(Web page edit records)
· · ·
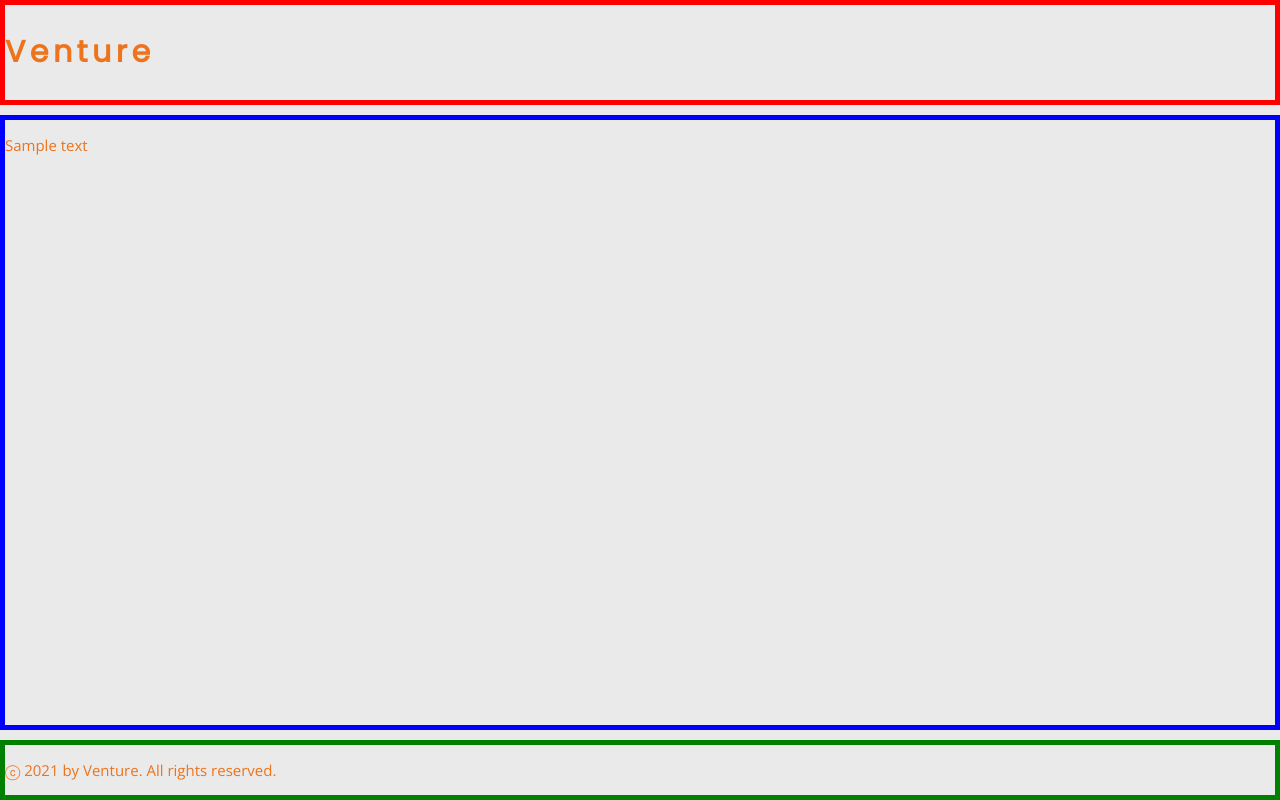
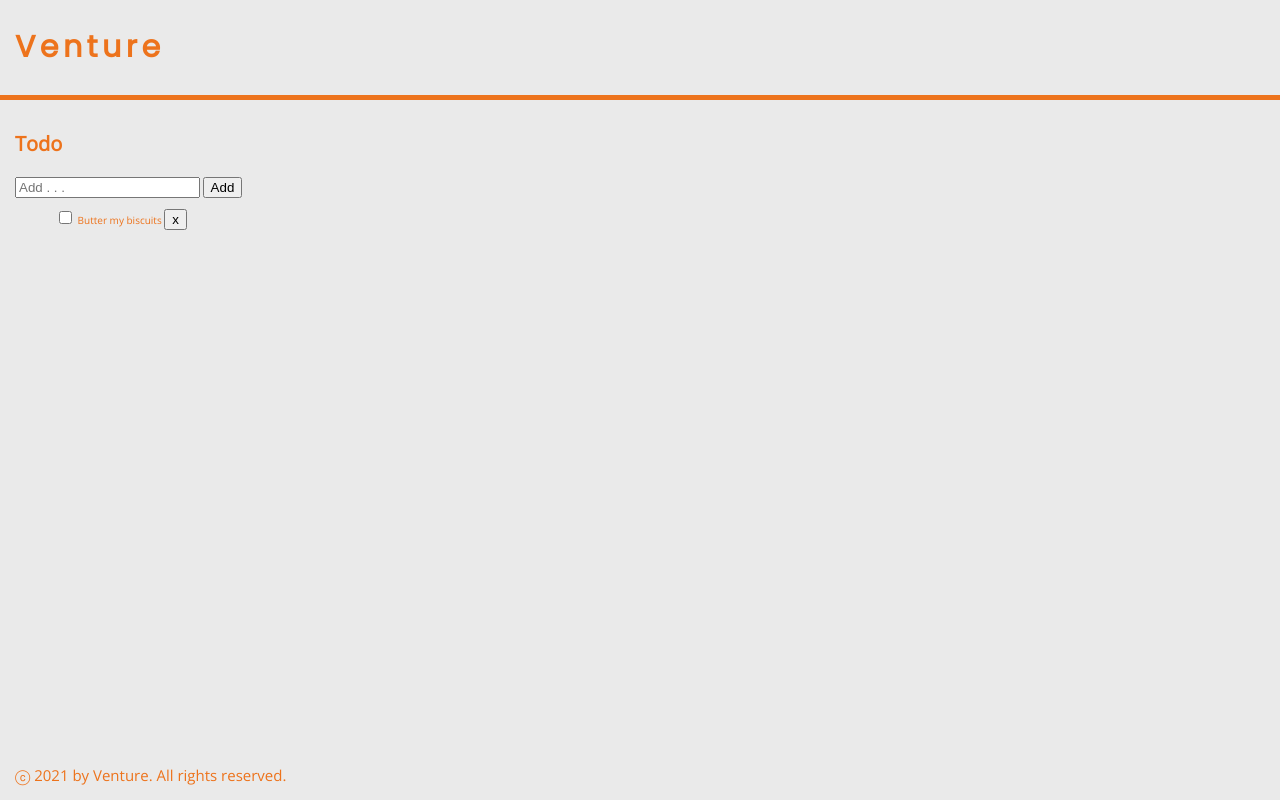
Before and after one commit to jrdorn/Venture, a plain HTML site: page index.html in a window 1280 px wide. Drawn offline with nearby package versions, Linux system fonts and the light colour scheme.

Commit message:
Initial list

```diff
--- a/css/style.css
+++ b/css/style.css
@@ -28,17 +28,18 @@ html {
 
 .head {
   grid-area: head;
-  border: 5px solid red;
+  border-bottom: 0.5em solid #ed731c;
 }
 
 .tdlist {
   grid-area: tdlist;
-  border: 5px solid blue;
+  margin-left: 1.5em;
+  /* border: 5px solid blue; */
 }
 
 .footer {
   grid-area: footer;
-  border: 5px solid green;
+  margin-left: 1.5em;
 }
 
 body {
@@ -80,3 +81,23 @@ h3 {
 p {
   font-size: 1.5rem;
 }
+
+/* || Layout */
+
+header {
+  margin-left: 1.5em;
+}
+
+/* list  */
+
+ul {
+  list-style-type: none;
+}
+
+.todo-items {
+  min-width: 350px;
+}
+
+.checked {
+  text-decoration: line-through;
+}
--- a/index.html
+++ b/index.html
@@ -15,7 +15,23 @@
   </section>
 
   <section class="tdlist">
-    <p>Sample text</p>
+    <div class="container">
+      <h3>Todo</h3>
+
+      <form class="todo-form">
+        <input type="text" class="todo-input" placeholder="Add . . ." />
+        <button type="submit" class="add-button">Add</button>
+      </form>
+
+      <ul class="todo-items">
+        <!-- test item -->
+        <li class="item" data-key="1594003133171">
+          <input class="checkbox" type="checkbox" />
+          Butter my biscuits
+          <button class="delete-button">x</button>
+        </li>
+      </ul>
+    </div>
   </section>
 
   <section class="footer">
--- a/js/main.js
+++ b/js/main.js
@@ -0,0 +1,9 @@
+//select everything
+//select todo-form
+const todoForm = document.querySelector(".todo-form");
+//select input box
+const todoInput = document.querySelector(".todo-input");
+//select ul with class .todo-items
+const todoItemsList = document.querySelector(".todo-items");
+//array to store every todo
+const todos = [];
```
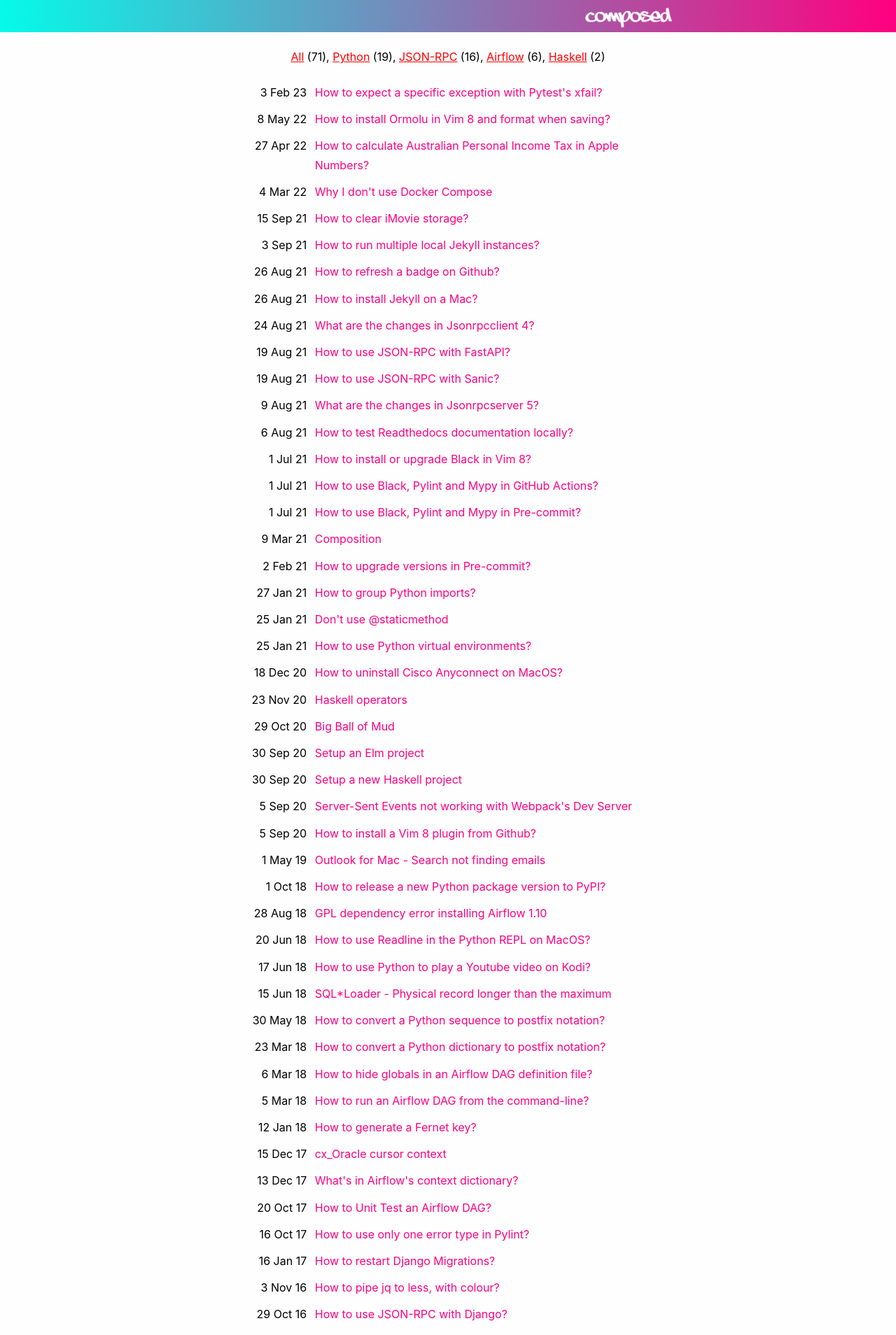
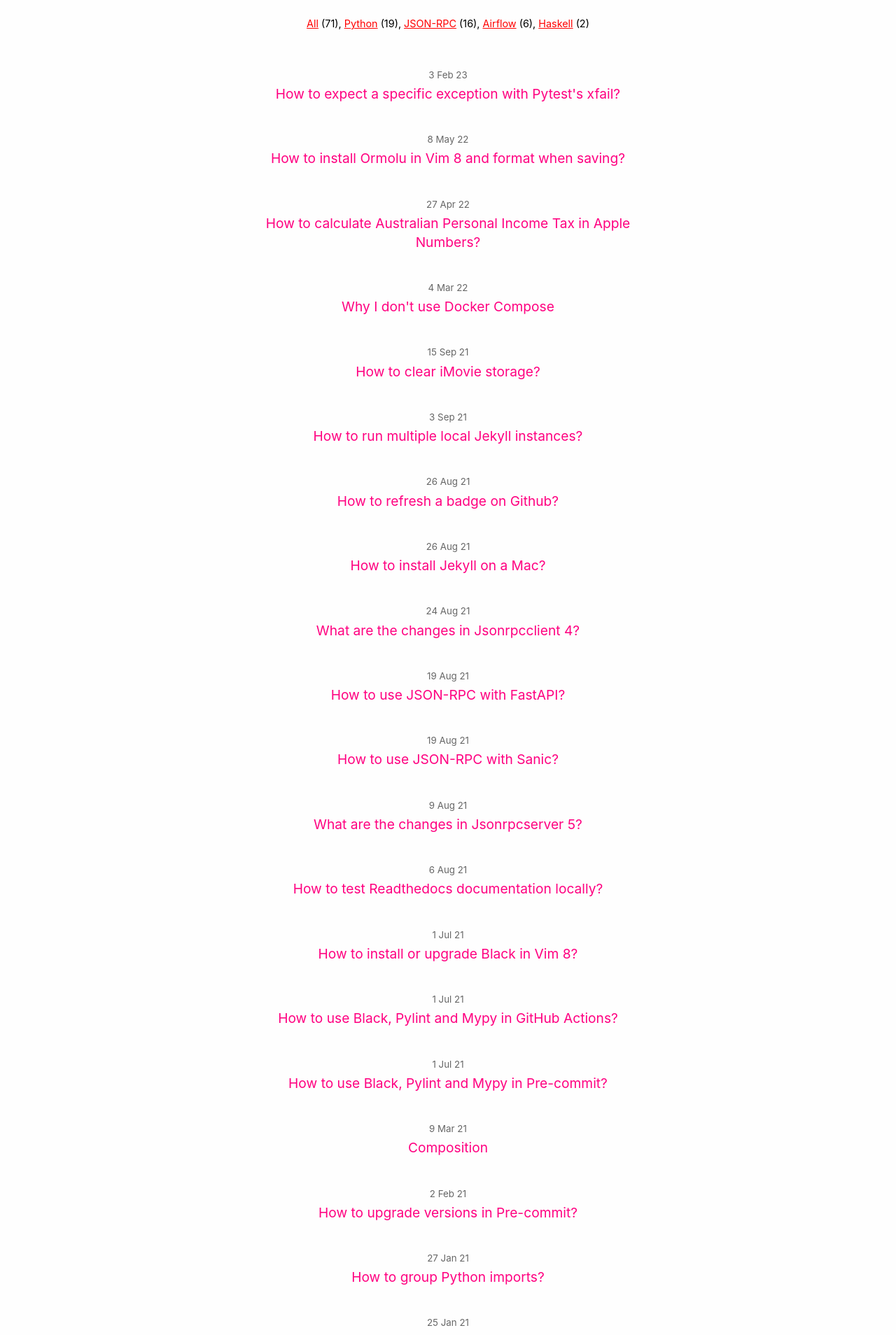
Before and after one commit to explodinglabs/explodinglabs.github.io, a Jekyll site: the page built from docs/index.html, in a window 1280 px wide. Shown: the top 1908 px of the page at 70% size. Built offline with Jekyll 4.4.1, drawn with Linux system fonts in a browser that asks for light colours.

Commit message:
Design changes

```diff
--- a/docs/_includes/categories.html
+++ /dev/null
@@ -1,7 +0,0 @@
-<div id="categories">
-    <a href="/">All</a> ({{ site.posts | where_exp:"post","post.sitemap != false" | size }}),
-    <a href="/python/">Python</a> ({{ site.categories.python | where_exp: "post","post.sitemap != false" | size }}),
-    <a href="/jsonrpc/">JSON-RPC</a> ({{ site.categories.jsonrpc | where_exp: "post","post.sitemap != false" | size }}),
-    <a href="/airflow/">Airflow</a> ({{ site.categories.airflow | where_exp: "post","post.sitemap != false" | size }}),
-    <a href="/haskell/">Haskell</a> ({{ site.categories.haskell | where_exp: "post","post.sitemap != false" | size }})
-</div>
--- /dev/null
+++ b/docs/_includes/nav.html
@@ -0,0 +1,12 @@
+<nav>
+    <!--div id="logo">
+        <a href="/"><img src="/assets/composed.png" /></a>
+    </div-->
+    <div id="categories">
+        <a href="/">All</a> ({{ site.posts | where_exp:"post","post.sitemap != false" | size }}),
+        <a href="/python/">Python</a> ({{ site.categories.python | where_exp: "post","post.sitemap != false" | size }}),
+        <a href="/jsonrpc/">JSON-RPC</a> ({{ site.categories.jsonrpc | where_exp: "post","post.sitemap != false" | size }}),
+        <a href="/airflow/">Airflow</a> ({{ site.categories.airflow | where_exp: "post","post.sitemap != false" | size }}),
+        <a href="/haskell/">Haskell</a> ({{ site.categories.haskell | where_exp: "post","post.sitemap != false" | size }})
+    </div>
+</nav>
--- a/docs/_includes/post_link_td.html
+++ b/docs/_includes/post_link_td.html
@@ -1,8 +1,6 @@
-<tr>
-    <td class="date">
-        <span>{{ post.date | date: "%-d %b %y" }}</span>
-    </td>
-    <td class="title">
-        <a href="{{ post.url | prepend: site.baseurl }}">{{ post.title }}</a>
-    </td>
-</td>
+<div class="date">
+    {{ post.date | date: "%-d %b %y" }}
+</div>
+<div class="link">
+    <a href="{{ post.url | prepend: site.baseurl }}">{{ post.title }}</a>
+</div>
--- a/docs/_layouts/all.html
+++ b/docs/_layouts/all.html
@@ -37,13 +37,6 @@
         {% seo %}
     </head>
     <body>
-        <nav>
-            <div class="logo">
-                <a href="/"><img src="/assets/composed.png" /></a>
-            </div>
-        </nav>
-        <main>
-            {{ content }}
-        </main>
+        {{ content }}
     </body>
 </html>
--- a/docs/index.html
+++ b/docs/index.html
@@ -2,16 +2,16 @@
 layout: all
 title: Composed
 ---
-{% include categories.html %}
+{% include nav.html %}
 {% assign posts = site.posts | where_exp:"post","post.sitemap != false" | sort: 'date' | reverse %}
 
-<main id="post-list">
-    <table>
+<main>
+    <div id="post-list">
         {% for post in posts limit:1 %}
             {% include post_link_td.html %}
         {% endfor %}
         {% for post in posts offset:1 %}
             {% include post_link_td.html %}
         {% endfor %}
-    </table>
-</div>
+    </div>
+</main>
--- a/docs/main.scss
+++ b/docs/main.scss
@@ -56,46 +56,39 @@
 .linktext {
     color: hsl(330, 100, 50);
     text-decoration: none;
-    &:visited { color: purple; }
+    &:visited { color: hsl(330, 50, 50); }
     &:hover { color: orange; }
 }
 
 nav {
-    background: linear-gradient(to right, hsl(176, 96%, 50%), hsl(330, 100%, 50%));
+    //background: linear-gradient(to right, hsl(176, 96%, 50%), hsl(330, 100%, 50%));
     // box-shadow: 0 5px 5px -2px #999;
-    text-align: right;
-    padding: 10px $hspace 2px $hspace;
-    .logo {
-        @extend .wrapper;
+    padding: $vspace $hspace 2px $hspace;
+    margin-bottom: $vspace*2;
+
+    #logo {
+        float: left;
+        text-align: left;
         img {
             height: 30px;
         }
     }
-}
 
     #categories {
-    padding-top: $vspace;
+        @extend .bodytext;
+        font-size: 90%;
         text-align: center;
-    @extend .bodytext;
-    margin: 0 $hspace $vspace $hspace;
         a {
             color: red;
         }
+    }
+
 }
 
 main {
     @extend .wrapper;
 
     #post-list {
-        @extend .wrapper;
-
-        h1 {
-            @extend .titletext;
-            margin-bottom: $vspace / 1.5;
-            text-align: center;
-        }
-
-        table {
         @extend .bodytext;
         border-collapse: collapse;
         padding: 0;
@@ -104,36 +97,60 @@
             margin: 0 $hspace/2;
         }
 
-            td {
-                padding-bottom: 10px;
-                vertical-align: top;
+        #category-logo {
+            display: block;
+            margin: auto;
+        }
+
+        h1 {
+            @extend .titletext;
+            margin-bottom: $vspace*1.5;
+            text-align: center;
+        }
+
+        .date {
+            text-align: center;
+            font-size: smaller;
+            color: hsl(300, 0, 40);
+        }
+
+        .link {
+            text-align: center;
+            font-size: 1.2em;
+            margin-bottom: 2em;
+            line-height: 1.4em;
             a {
                 @extend .linktext;
-                }
-            }
-
-            td.date {
-                text-align: right;
-                white-space: nowrap;
-            }
-
-            td span {
-                padding-right: $hspace / 2;
+                text-decoration: none;
             }
         }
     }
 
     article {
 
-        header {
         h1 {
-                @extend .titletext;
             margin: $vspace * 2 $hspace $vspace / 2;
             @include media-query($on-palm) {
                 margin-top: $vspace * 1.5;
             }
+            @extend .titletext;
         }
 
+        h2 {
+            margin: $vspace * 1.5 $hspace $vspace $hspace;
+            @extend .titletext;
+            font-size: 120%;
+            line-height: 100%;
+        }
+
+        h3 {
+            margin: $vspace * 1.5 0 $vspace 0;
+            @extend .titletext;
+            font-size: 110%;
+            line-height: 100%;
+        }
+
+        header {
             .post-meta {
                 @extend .bodytext;
                 font-size: smaller;
@@ -183,18 +200,6 @@
             :last-child {
                 margin-bottom: 0;
             }
-        }
-
-        h2 {
-            @extend .titletext;
-            margin: $vspace * 1.5 $hspace $vspace $hspace;
-            line-height: 100%;
-        }
-
-        h3 {
-            @extend .titletext;
-            margin: $vspace * 1.5 0 $vspace 0;
-            line-height: 100%;
         }
 
         img {
@@ -333,10 +338,9 @@
         footer {
             @extend .bodytext;
             font-size: smaller;
-            margin: $vspace*2 $hspace $vspace $hspace;
-            padding: $vspace/2 0;
-            border-top: 1px solid #dedede;
-            text-align: right;
+            margin: $vspace*2 $hspace $vspace*3 $hspace;
+            text-align: left;
+            a { @extend .linktext; }
         }
     }
 
```
Also changed, not shown: docs/_layouts/category.html (+5 -3 lines), docs/_layouts/post.html (+8 -6 lines). Lines whose indentation alone changed are shown as unchanged.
· · ·
**EXERCISE DESCRIPTION**
List, from the entries above, every line in which the word "const" shows up.

**SOLVED PROBLEM**
+const todoForm = document.querySelector(".todo-form");
+const todoInput = document.querySelector(".todo-input");
+const todoItemsList = document.querySelector(".todo-items");
+const todos = [];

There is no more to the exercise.